These cookies are delicate, buttery and limey. True to their name, they are meltingly tender from a generous amount of confectioners’ sugar and a little bit of cornstarch.
The great lime shortage of 2014 means I’ve been using limes a little more sparingly than usual. But prices are coming back down and these cookies are a great way to celebrate. (I sent this batch to my father for Father’s Day because he’s a big fan of lime desserts.)
Apart from the addition of lime juice and zest in the dough, these are much like many slice-and-bake butter cookies. But the hit of lime makes these a particularly summery kind of cookie.
These cookies come from Martha Stewart, and like with most classic recipes, she nails it. They’re just what you’d expect from a cookie called a lime meltaway. And they’re really, really good.
After these cookies have baked and almost cooled, they take a tumble in confectioners’ sugar. Far be it from me to contradict Martha’s instructions, but I found that sifting the confectioners’ sugar over the cookies and flipping them over to get the other side worked better for me than shaking the cookies in a bag with the confectioners’ sugar, where the sugar tended to clump.
If you’re looking for a new cookie and you’re a fan of lime, this is a great one.
- 3/4 cup unsalted butter, at room temperature (1 1/2 sticks, 170 grams, 6 ounces)
- 1 cup confectioners' sugar, divided (120 grams, 4 ounces)
- zest of 2 limes
- juice of 2 limes
- 1 tablespoon vanilla extract
- 2 cups all-purpose flour (190 grams, 8 ounces)
- 2 tablespoons cornstarch (20 grams)
- 1/4 teaspoon salt
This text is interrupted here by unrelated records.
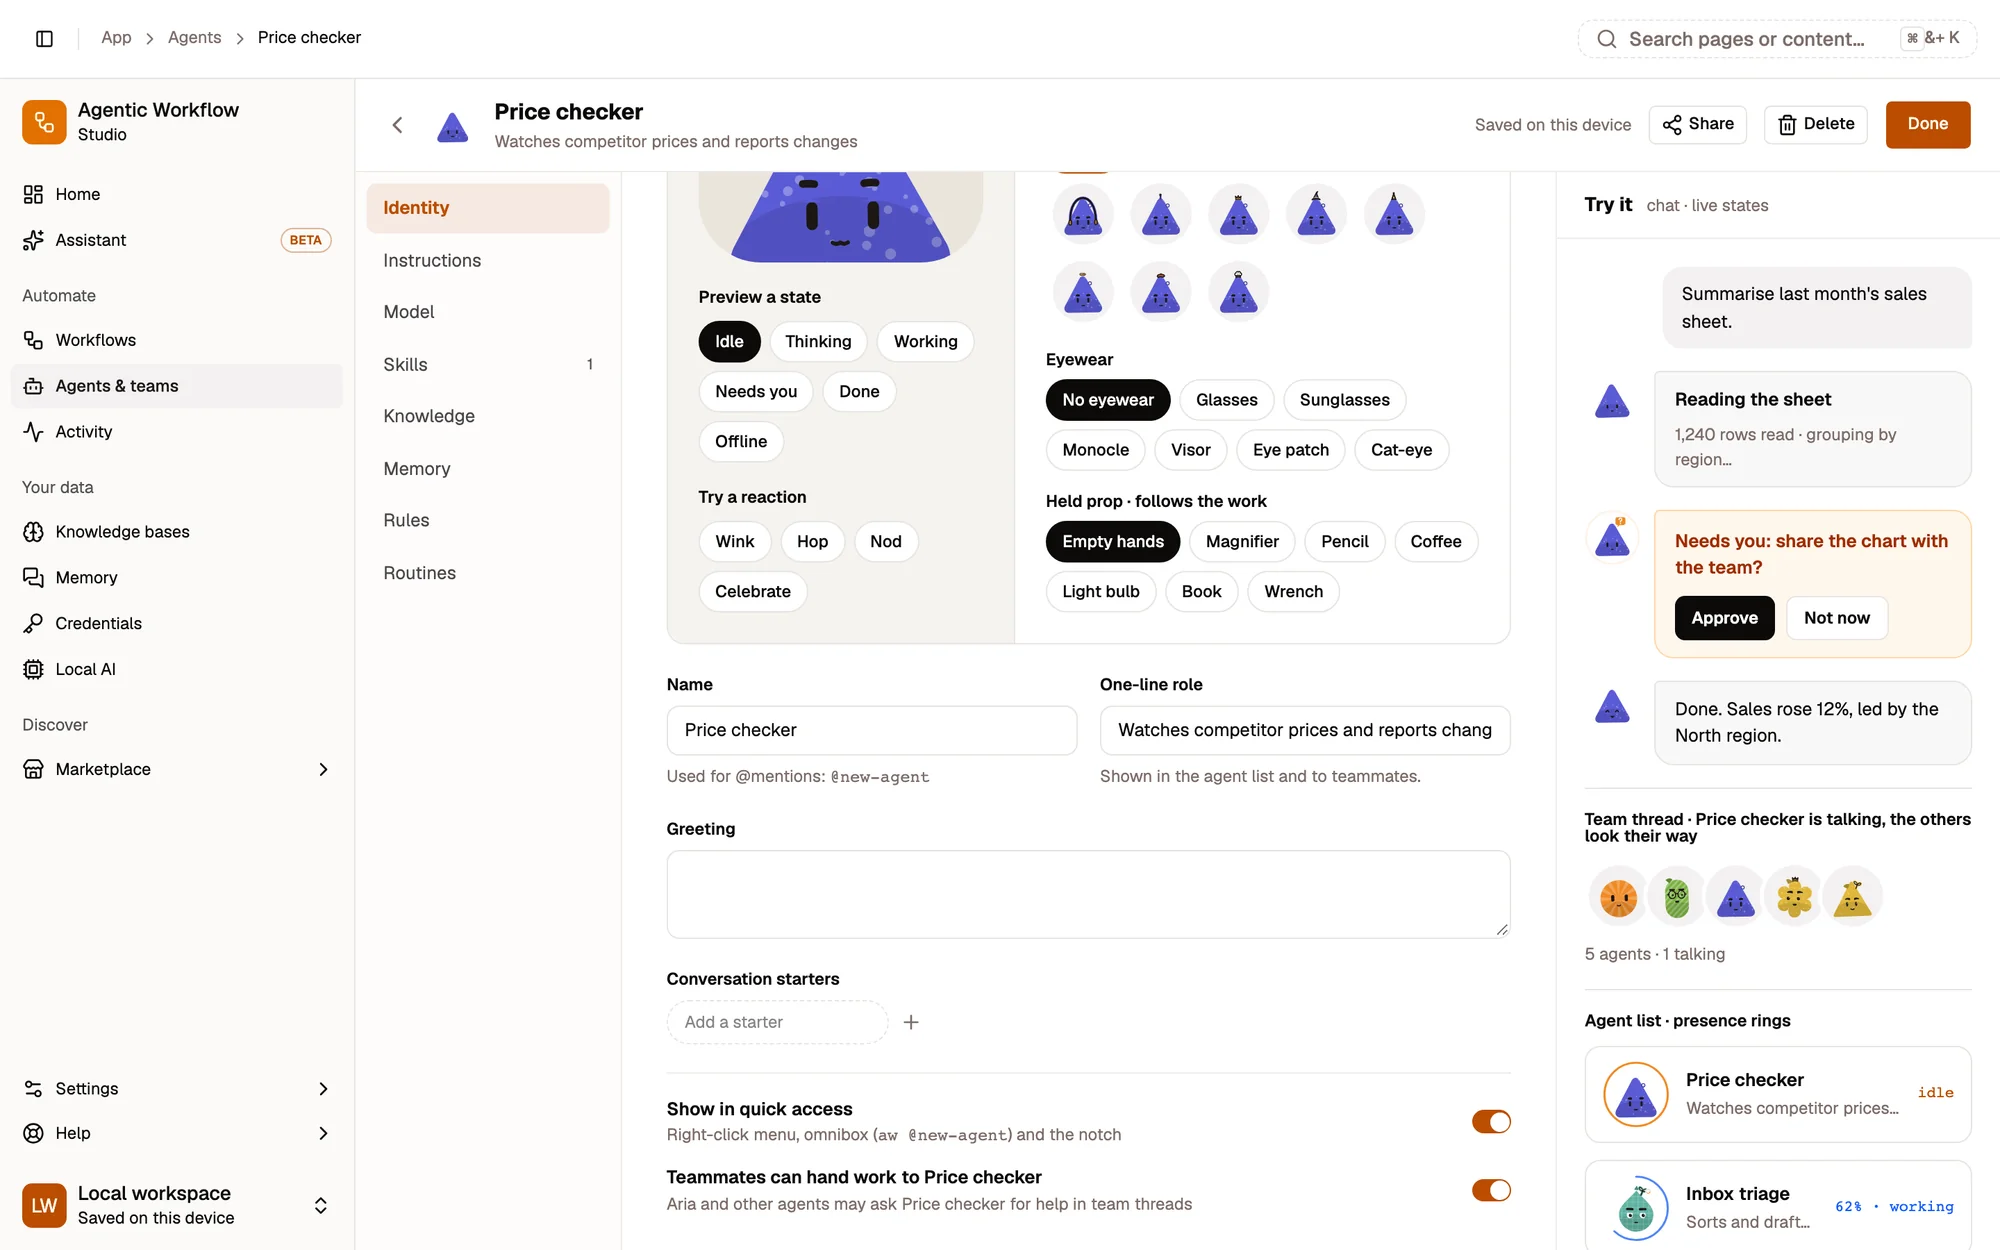
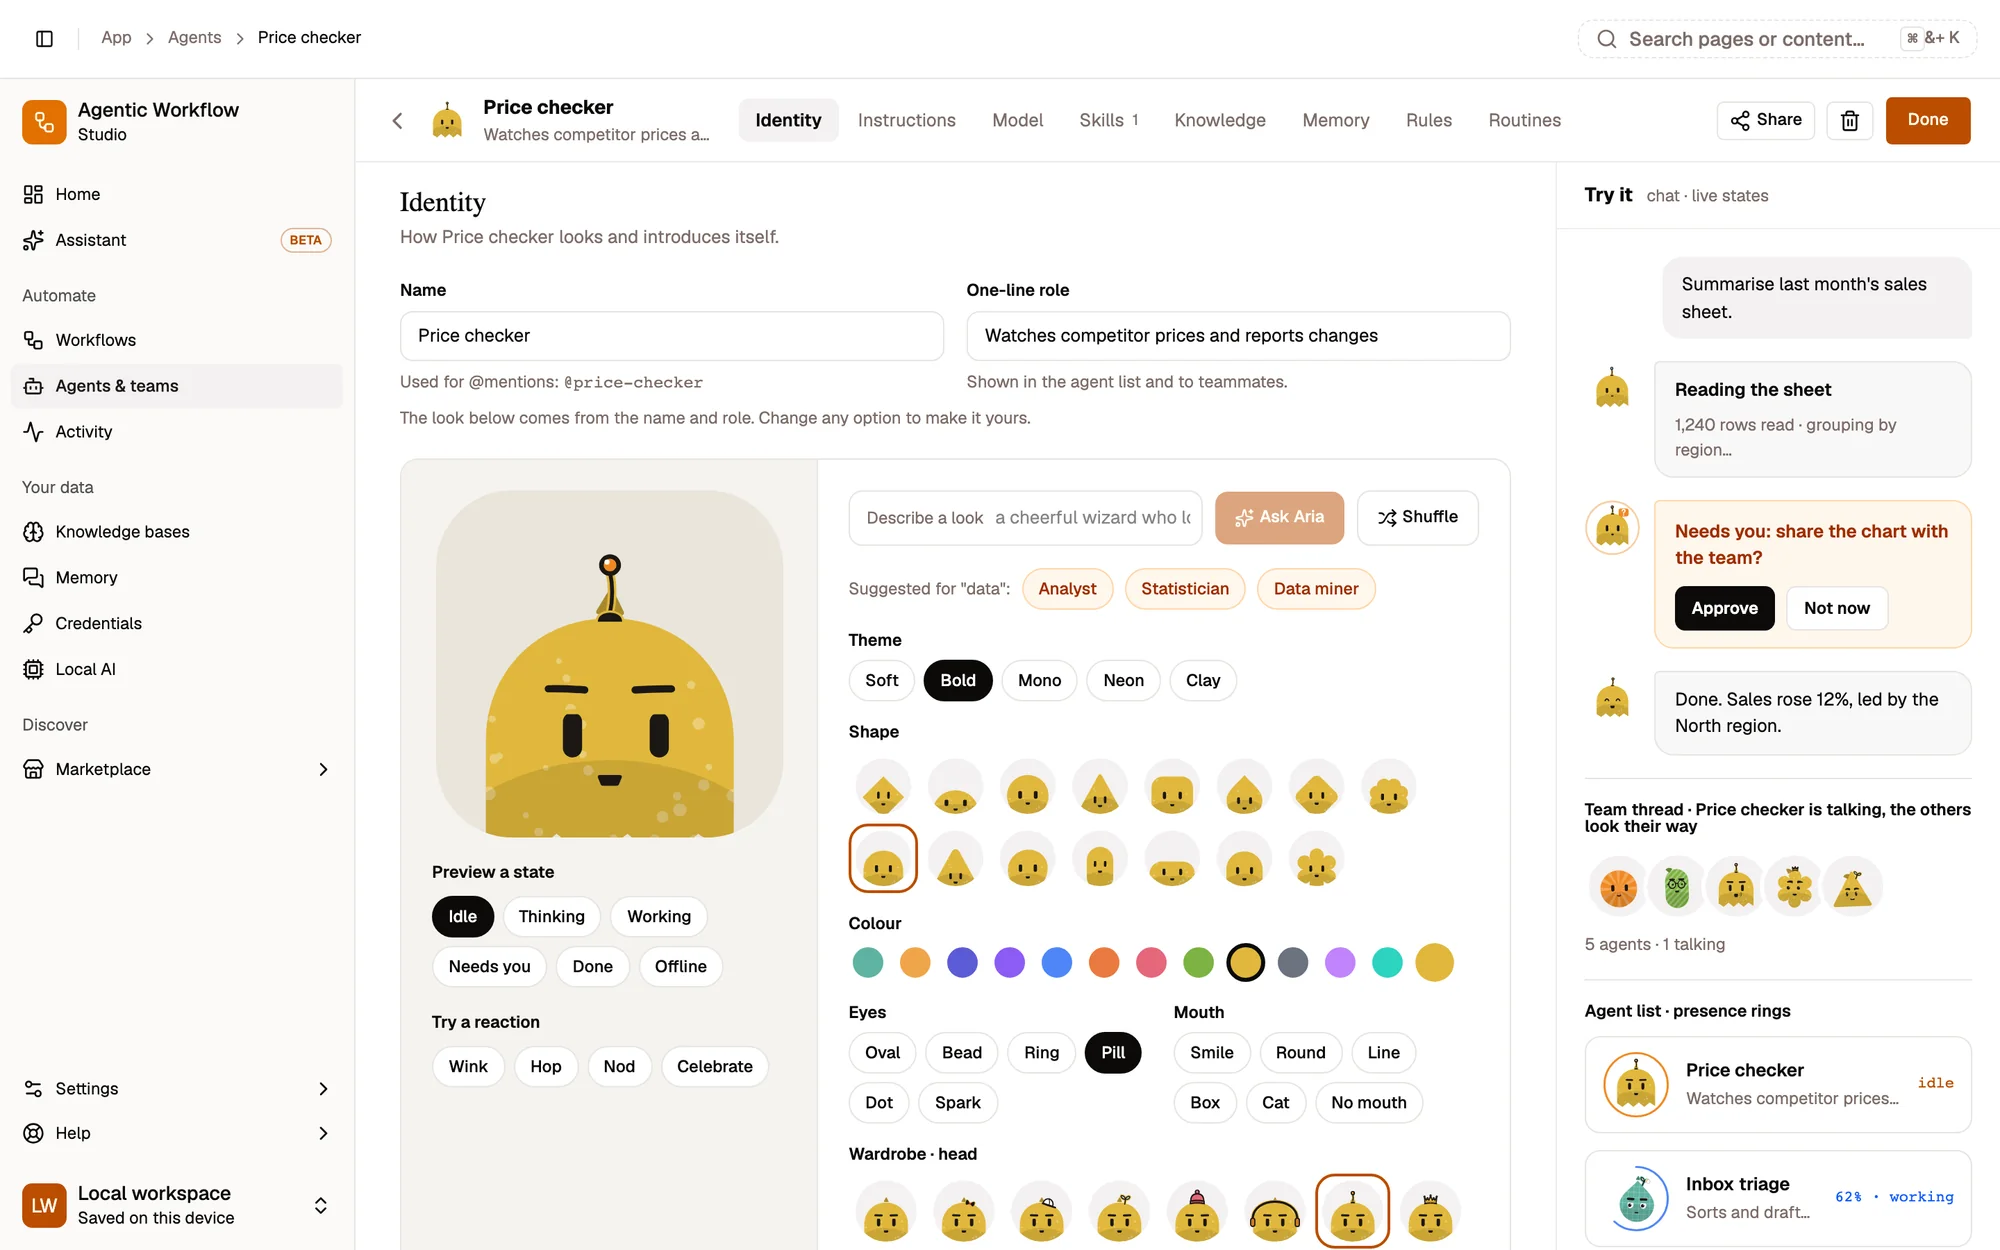
docs(agents): name first, header tabs, look and handle follow the name
The agent builder's tabs moved to the header and Name and One-line role
sit above the look studio. A new agent's look and @handle follow the
name as it is typed, until an option is changed (look) or the agent has
its first chat (handle). Re-captured the five builder screenshots.

diff --git a/scripts/capture/shots/ai.ts b/scripts/capture/shots/ai.ts
@@ -568,18 +568,19 @@ export const shots: ShotDef[] = [
 		name: 'agent-identity',
 		page: 'app/chat-and-agents/agent-builder',
 		route: '#/app/agents/<id>',
-		alt: "The Identity tab of the agent builder for a new agent, Price checker: the end of the look studio (headwear, eyewear and held prop) above the Name, One-line role, Greeting and Conversation starters fields, with the builder tabs on the left and the Try it rail on the right.",
+		alt: "The Identity tab of the agent builder for a new agent, Price checker, with the builder tabs in the header. At the top, Name (Price checker, used for @mentions as @price-checker) and One-line role (Watches competitor prices and reports changes), then the line The look below comes from the name and role. Change any option to make it yours, above the look studio with the generated look, a yellow ghost with an antenna. The Try it rail is on the right.",
 		note: 'The agent is created with Blank agent during capture and stays in the session.',
 		spots: [
 			{ id: 'tabs', label: 'Builder tabs', locator: btn(/^Identity/) },
 			{ id: 'name', label: 'Name', locator: (p) => p.getByRole('textbox', { name: /^Name/ }) },
 			{ id: 'role', label: 'One-line role', locator: (p) => p.getByRole('textbox', { name: /^One-line role/ }) },
+			{ id: 'look-follows', label: 'The look follows the name', locator: (p) => p.getByTestId('look-follows') },
 			{ id: 'done', label: 'Done', locator: btn('Done', true) }
 		],
 		prepare: async (s) => {
 			await closeOverlays(s);
 			await agentBuilder(s, 'Identity');
-			await scrollPane(s.page.getByRole('textbox', { name: /^Name/ }), 'center');
+			await scrollPane(s.page.getByRole('heading', { name: 'Identity' }).first(), 'start');
 			await s.page.waitForTimeout(500);
 		}
 	},
@@ -587,7 +588,7 @@ export const shots: ShotDef[] = [
 		name: 'agent-look',
 		page: 'app/chat-and-agents/agent-builder',
 		route: '#/app/agents/<id>',
-		alt: 'The Identity tab of the agent builder for Price checker, a blue square character. In the middle, the look studio: on the left a sticky preview with Preview a state chips (Idle, Thinking, Working, Needs you, Done, Offline) and Try a reaction buttons (Wink, Hop, Nod, Celebrate); on the right Describe a look with Ask Aria and Shuffle, role-named suggested looks, then Theme, Shape, Colour, Eyes, Mouth, Wardrobe · head, Eyewear and Held prop · follows the work pickers. In the right rail, Try it · chat · live states shows an example chat with the agent working, needing you and done, a team thread where the others look at the talking agent, and the agent list with presence rings.',
+		alt: 'The Identity tab of the agent builder for Price checker, with the builder tabs in the header and Name and One-line role at the top. Its look, generated from the name and role, is a yellow ghost with an antenna. Below, the look studio: on the left a sticky preview with Preview a state chips (Idle, Thinking, Working, Needs you, Done, Offline) and Try a reaction buttons (Wink, Hop, Nod, Celebrate); on the right Describe a look with Ask Aria and Shuffle, role-named suggested looks, then Theme, Shape, Colour, Eyes, Mouth, Wardrobe · head, Eyewear and Held prop · follows the work pickers. In the right rail, Try it · chat · live states shows an example chat with the agent working, needing you and done, a team thread where the others look at the talking agent, and the agent list with presence rings.',
 		note: 'The Identity tab for the Price checker agent made with Blank agent: look studio plus the Try it rail. A taller viewport fits the whole studio. The Upgrade face switch only shows for agents made before the new faces, so it is not in this shot.',
 		viewport: { width: 1440, height: 1560 },
 		spots: [
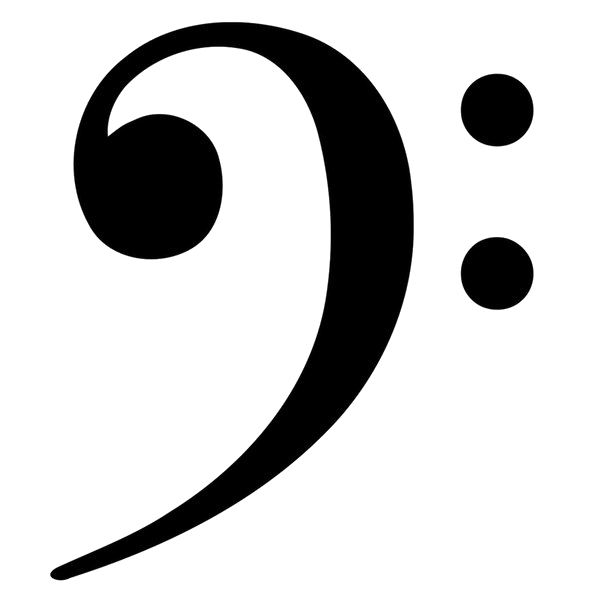
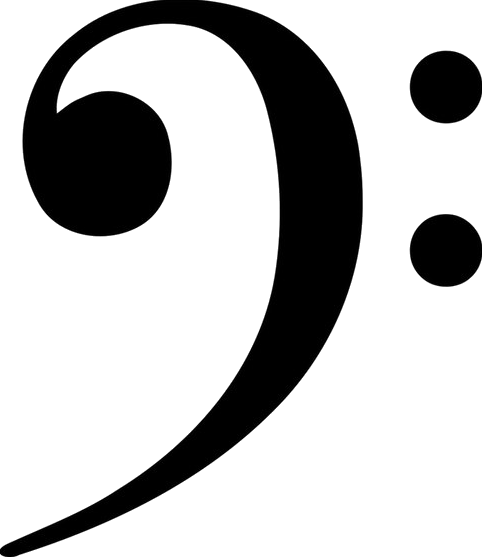
More good stuff.

Changed region(s): [[0.0, 0.0, 1.0, 1.0]]

diff --git a/src/training.py b/src/training.py
@@ -74,14 +74,12 @@ def draw_note(img, key_index, treble, sharp, color=None):
     draw_semitone(img, x, y, treble, key_index, color)
     if sharp:
         draw_sharp(img, x-30, y)
-    name = "Treble clef" if treble else "Bass clef"
-    text_x = (img.shape[1] // 2 - 100)
-    text_y = 150
-    cv2.putText(img, f"Note is {name}", (text_x, text_y), cv2.QT_FONT_NORMAL, 1, (0, 0, 0), 2)
+    # name = "Treble clef" if treble else "Bass clef"
+    # text_x = (img.shape[1] // 2 - 100)
+    # text_y = 150
+    # cv2.putText(img, f"Note is {name}", (text_x, text_y), cv2.QT_FONT_NORMAL, 1, (0, 0, 0), 2)
 
 def overlay_img(img_1, img_2, x, y):
-    h, w = img_2.shape[:2]
-
     y1, y2 = y, y + img_2.shape[0]
     x1, x2 = x, x + img_2.shape[1]
 
@@ -109,20 +107,35 @@ def create_image(size):
         cv2.line(img, (x, int(h / 2 - (4 * SPACE_BETWEEN + VERTICAL_GAP))),
                  (x, int(h / 2 + (4 * SPACE_BETWEEN + VERTICAL_GAP))), (0, 0, 0), 2)
 
-    treb_clef_img = cv2.resize(cv2.imread("../resources/img/treble-clef.png", -1), (72, 172))
-    bass_clef_img = cv2.resize(cv2.imread("../resources/img/bass-clef.png", -1), (82, 82))
+    treb_clef_img = cv2.imread("../resources/img/treble-clef.png", -1)
+    treb_clef_img = cv2.resize(treb_clef_img, (62, int(SPACE_BETWEEN*6.8)))
+    bass_clef_img = cv2.imread("../resources/img/bass-clef.png", -1)
+    bass_clef_img = cv2.resize(bass_clef_img, (62, int(SPACE_BETWEEN*3.1)))
     img = overlay_img(img, treb_clef_img, PADDING_X + 10, int(h / 2 - SPACE_BETWEEN * 7.25))
-    img = overlay_img(img, bass_clef_img, PADDING_X + 5, int(h / 2 + SPACE_BETWEEN * 1.95))
+    img = overlay_img(img, bass_clef_img, PADDING_X + 10, int(h / 2 + SPACE_BETWEEN * 2))
 
     return img
+
+def get_countdown_color(progress):
+    r_lo = 30
+    g_lo = 80
+    b_lo = 200
+    r_hi = 220
+    g_hi = 20
+    b_hi = 30
+    red = r_lo + (r_hi - r_lo) * progress
+    green = g_lo + (g_hi - g_lo) * progress
+    blue = b_lo + (b_hi - b_lo) * progress
+    return (blue, green, red)
 
 def draw_countdown(img, progress):
     offset_x = PADDING_X
     max_width = img.shape[1] - (PADDING_X * 2)
     width = int(progress * max_width)
-    y = int(img.shape[0] - PADDING_X * 2)
+    y = int(img.shape[0] - PADDING_X)
+    color = get_countdown_color(progress)
     cv2.line(img, (offset_x, y), (img.shape[1] - offset_x, y), (0, 0, 0), 12)
-    cv2.line(img, (offset_x, y), (offset_x + width, y), (200, 80, 30), 10)
+    cv2.line(img, (offset_x, y), (offset_x + width, y), color, 10)
 
 def wait_for_input(img, port, note, timelimit):
     elapsed_time = 0
@@ -144,11 +157,11 @@ def wait_for_input(img, port, note, timelimit):
         draw_countdown(img, elapsed_time / timelimit)
     return "out_of_time", 0
 
-def draw_points(img, correct, total):
+def draw_score(img, correct, total):
     point_str = "Score: " + str(correct) + "/" + str(total)
     x = img.shape[1] // 2 - (len(point_str) * 17)
-    y = PADDING_X * 2
-    cv2.putText(img, point_str, (x, y), cv2.QT_FONT_NORMAL, 2, (0, 0, 0), 5)
+    y = img.shape[0] // 6
+    cv2.putText(img, point_str, (x, y), cv2.QT_FONT_NORMAL, 2, (0, 0, 0), 4)
 
 SIZE = (1280, 720)
 CORRECT = 0
@@ -157,7 +170,6 @@ QUESTIONS = 200
 def generate_question(q_number):
     duration = 6 - (q_number / QUESTIONS) * 4
     is_treble = random.random() > 0.5
-    key = 0
     if is_treble:
         choices = [x for x in range(30, 88)]
         weights = np.array([2 if x > 60 else 1 for x in choices])
@@ -165,8 +177,8 @@ def generate_question(q_number):
         choices = [x for x in range(0, 59)]
         weights = np.array([2 if x > 30 else 1 for x in choices])
     weights = weights / sum(weights)
-    key = np.random.choice(choices, size=1, p=weights)
-    return key[0], is_treble, duration
+    note = np.random.choice(choices, size=1, p=weights)[0]
+    return note, is_treble, duration
 
 # test_key = 43
 # print(util.get_note_desc(test_key))
@@ -176,26 +188,29 @@ def generate_question(q_number):
 # cv2.imshow("Piano Quiz", IMAGE)
 # key = cv2.waitKey(0)
 
-with mido.open_input() as inport:
-    for question in range(QUESTIONS):
-        KEY, TREBLE, LIMIT = generate_question(question)
-        IMAGE = create_image(SIZE)
-        draw_points(IMAGE, CORRECT, question+1)
-        IS_SHARP = util.is_sharp(KEY)
-        SHEET_NOTE = to_sheet_key(KEY)
-        draw_note(IMAGE, SHEET_NOTE, TREBLE, IS_SHARP)
-        status, key = wait_for_input(IMAGE, inport, KEY, LIMIT*1000)
-        if status == "correct":
-            draw_note(IMAGE, SHEET_NOTE, TREBLE, IS_SHARP, (0, 255, 0))
-            CORRECT += 1
-        elif status == "wrong":
-            draw_note(IMAGE, to_sheet_key(key), TREBLE, IS_SHARP, (0, 0, 255))
-        elif status == "quit":
-            break
-        else:
-            print("TIME RAN OUT!")
+try:
+    with mido.open_input() as inport:
+        for question in range(QUESTIONS):
+            KEY, TREBLE, LIMIT = generate_question(question)
+            IMAGE = create_image(SIZE)
+            draw_score(IMAGE, CORRECT, question+1)
+            IS_SHARP = util.is_sharp(KEY)
+            SHEET_NOTE = to_sheet_key(KEY)
+            draw_note(IMAGE, SHEET_NOTE, TREBLE, IS_SHARP)
+            STATUS, NOLTE = wait_for_input(IMAGE, inport, KEY, LIMIT*1000)
+            if STATUS == "correct":
+                draw_note(IMAGE, SHEET_NOTE, TREBLE, IS_SHARP, (0, 255, 0))
+                CORRECT += 1
+            elif STATUS == "wrong":
+                draw_note(IMAGE, to_sheet_key(NOLTE), TREBLE, IS_SHARP, (0, 0, 255))
+            elif STATUS == "quit":
+                break
+            else:
+                draw_note(IMAGE, SHEET_NOTE, TREBLE, IS_SHARP, (0, 0, 255))
 
-        cv2.imshow("Piano Quiz", IMAGE)
-        key = cv2.waitKey(1500)
-        if key == ord('q'):
-            break
+            cv2.imshow("Piano Quiz", IMAGE)
+            KEY = cv2.waitKey(1500)
+            if KEY == ord('q'):
+                break
+except OSError:
+    print("Error: No digital piano detected, please connect one.")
- In the bowl of a stand mixer fitted with a paddle attachment, cream together the butter and 1/3 cup of confectioners' sugar on medium-high speed until pale and fluffy, about 3-4 minutes. Add the lime zest and juice and the vanilla extract and mix on medium-high speed until the liquid is incorporated and the mixture is again pale and fluffy, another 3-4 minutes.
- In a medium mixing bowl, whisk together the flour, cornstarch, and salt. Add to the butter and sugar mixture, and beat on low speed until the dry ingredients are just incorporated.
- Divide the dough in half, and place each half on a piece of wax paper (or parchment papeabout 14 inches long. Roll the dough in the wax paper into a log, about 1 1/4 inches in diameter. Chill in the refrigerator until firm, preferably overnight, but for at least 1 hour.
- Preheat the oven to 350°F and line two baking sheets with parchment paper. Remove the dough from the refrigerator, and using a sharp knife, slice the logs into rounds 1/4-inch thick. Place the rounds on the baking sheet, leaving at least an inch of space between each one.
- Bake for about 12 minutes, or until cookies are just beginning to turn slightly golden at the edges, rotating the pan halfway through baking. Let the cookies cool in the pan on a wire cooling rack. After they have cooled for about 10-15 minutes, sift the remaining (2/3 cuconfectioners' sugar in an even layer over the cookies, then flip the cookies over and sift sugar over the other side until the cookies are covered in a light coating of confectioners' sugar.
- Let the cookies cool fully, for at least an hour, before storing in an airtight container.
Yield: About 40 cookies